It talks about how the great quarterbacks see the field of play, how really very difficult this is, and how they have mental shortcuts to managing this task.
I think there are…. or could be… implications for midfield play. I mean, not exactly, but kind of. Suppose you’re a central midfielder. You’re playing in a really busy part of the pitch. You get seconds on the ball. The easy thing is to do the easy thing. That’s not how the best players operate though is it? Danny Murphy is some way down the list of Europa League heroes, but remember his chip that set Simon Davies free against Hamburg? Murphy, somewhere, found the vision and gumption in a high pressure situation to notice a defence that wasn’t quite where it wanted to be, and a Welshman who wasn’t where he usually was. Then he had the technique to execute, and Davies did the rest.
It’s things like this that differentiate the good and the great. Learning to read the field must be crucial in a player’s development. You need the fitness and technique to be a valid footballer in the first place, but this is where you go from good to great. (this is where Berbatov is already, right? He knows where people are on the field).

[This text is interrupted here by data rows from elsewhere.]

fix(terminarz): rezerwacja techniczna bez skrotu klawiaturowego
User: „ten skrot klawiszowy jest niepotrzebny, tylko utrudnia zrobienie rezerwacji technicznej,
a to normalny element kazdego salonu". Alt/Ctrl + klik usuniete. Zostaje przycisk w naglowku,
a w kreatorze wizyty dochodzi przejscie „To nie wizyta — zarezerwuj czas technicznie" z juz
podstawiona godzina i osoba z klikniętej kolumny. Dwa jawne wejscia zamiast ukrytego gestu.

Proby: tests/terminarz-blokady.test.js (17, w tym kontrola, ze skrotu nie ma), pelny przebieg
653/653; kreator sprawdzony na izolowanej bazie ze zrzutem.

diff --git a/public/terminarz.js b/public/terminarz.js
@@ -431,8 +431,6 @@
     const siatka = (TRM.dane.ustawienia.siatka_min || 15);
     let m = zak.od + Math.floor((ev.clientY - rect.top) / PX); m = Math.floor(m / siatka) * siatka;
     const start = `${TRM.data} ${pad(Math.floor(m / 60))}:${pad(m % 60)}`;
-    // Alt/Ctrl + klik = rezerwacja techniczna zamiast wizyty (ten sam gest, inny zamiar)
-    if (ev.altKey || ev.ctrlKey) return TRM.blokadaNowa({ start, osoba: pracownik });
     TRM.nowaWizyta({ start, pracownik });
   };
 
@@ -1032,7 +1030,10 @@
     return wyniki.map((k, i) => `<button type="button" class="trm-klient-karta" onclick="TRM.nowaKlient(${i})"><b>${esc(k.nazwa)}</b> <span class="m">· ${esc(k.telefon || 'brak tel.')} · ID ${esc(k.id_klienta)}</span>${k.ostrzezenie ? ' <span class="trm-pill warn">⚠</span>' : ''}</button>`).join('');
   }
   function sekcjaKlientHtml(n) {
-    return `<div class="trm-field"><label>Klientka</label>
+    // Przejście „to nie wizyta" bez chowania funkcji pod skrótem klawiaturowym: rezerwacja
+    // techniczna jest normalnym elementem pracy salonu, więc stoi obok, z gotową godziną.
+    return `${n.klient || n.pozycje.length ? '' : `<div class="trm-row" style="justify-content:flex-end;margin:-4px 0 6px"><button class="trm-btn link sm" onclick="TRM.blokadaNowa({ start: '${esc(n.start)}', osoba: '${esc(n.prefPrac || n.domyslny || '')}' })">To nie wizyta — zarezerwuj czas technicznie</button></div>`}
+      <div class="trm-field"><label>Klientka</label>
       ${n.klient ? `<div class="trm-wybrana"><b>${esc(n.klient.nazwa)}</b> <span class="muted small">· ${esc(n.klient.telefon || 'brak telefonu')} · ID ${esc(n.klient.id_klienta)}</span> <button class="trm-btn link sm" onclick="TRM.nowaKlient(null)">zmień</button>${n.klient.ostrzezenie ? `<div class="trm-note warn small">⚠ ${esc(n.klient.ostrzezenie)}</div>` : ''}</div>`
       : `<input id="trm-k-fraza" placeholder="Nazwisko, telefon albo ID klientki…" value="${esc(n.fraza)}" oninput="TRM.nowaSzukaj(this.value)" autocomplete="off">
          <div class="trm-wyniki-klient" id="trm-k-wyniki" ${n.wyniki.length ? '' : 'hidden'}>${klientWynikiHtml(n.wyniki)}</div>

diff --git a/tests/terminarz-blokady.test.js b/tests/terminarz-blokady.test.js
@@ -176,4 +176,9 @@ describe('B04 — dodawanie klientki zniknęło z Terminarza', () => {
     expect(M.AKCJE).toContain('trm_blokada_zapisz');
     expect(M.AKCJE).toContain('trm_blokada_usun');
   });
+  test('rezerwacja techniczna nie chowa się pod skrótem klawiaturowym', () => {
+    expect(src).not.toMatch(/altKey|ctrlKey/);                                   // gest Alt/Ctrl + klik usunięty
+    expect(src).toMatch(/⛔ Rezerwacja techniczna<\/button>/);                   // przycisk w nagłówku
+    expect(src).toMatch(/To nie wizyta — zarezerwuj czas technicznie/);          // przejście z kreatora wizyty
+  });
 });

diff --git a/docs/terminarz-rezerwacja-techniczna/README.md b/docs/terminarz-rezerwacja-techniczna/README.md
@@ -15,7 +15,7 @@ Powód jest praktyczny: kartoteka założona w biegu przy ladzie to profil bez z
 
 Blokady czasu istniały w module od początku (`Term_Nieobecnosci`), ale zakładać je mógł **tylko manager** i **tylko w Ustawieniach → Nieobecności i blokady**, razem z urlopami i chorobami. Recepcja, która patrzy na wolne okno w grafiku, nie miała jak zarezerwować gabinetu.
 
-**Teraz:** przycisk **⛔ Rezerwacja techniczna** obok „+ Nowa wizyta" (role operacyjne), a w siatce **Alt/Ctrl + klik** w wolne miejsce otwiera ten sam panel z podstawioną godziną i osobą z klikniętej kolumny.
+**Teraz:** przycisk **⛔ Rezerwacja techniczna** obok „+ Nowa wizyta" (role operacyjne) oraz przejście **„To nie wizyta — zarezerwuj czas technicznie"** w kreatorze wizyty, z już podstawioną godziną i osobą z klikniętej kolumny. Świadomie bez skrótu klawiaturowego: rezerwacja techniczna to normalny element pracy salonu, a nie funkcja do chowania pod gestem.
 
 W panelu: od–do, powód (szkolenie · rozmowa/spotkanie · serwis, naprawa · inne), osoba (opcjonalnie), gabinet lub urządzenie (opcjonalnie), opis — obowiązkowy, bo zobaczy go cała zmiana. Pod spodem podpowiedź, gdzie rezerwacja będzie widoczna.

I wonder if this isn’t the next big coaching breakthrough. Field interpretation. How are the defenders and midfielders set up? Who amongst them isn’t quite in the right place? Is anyone on our team in a position to take advantage? Can I get him the ball?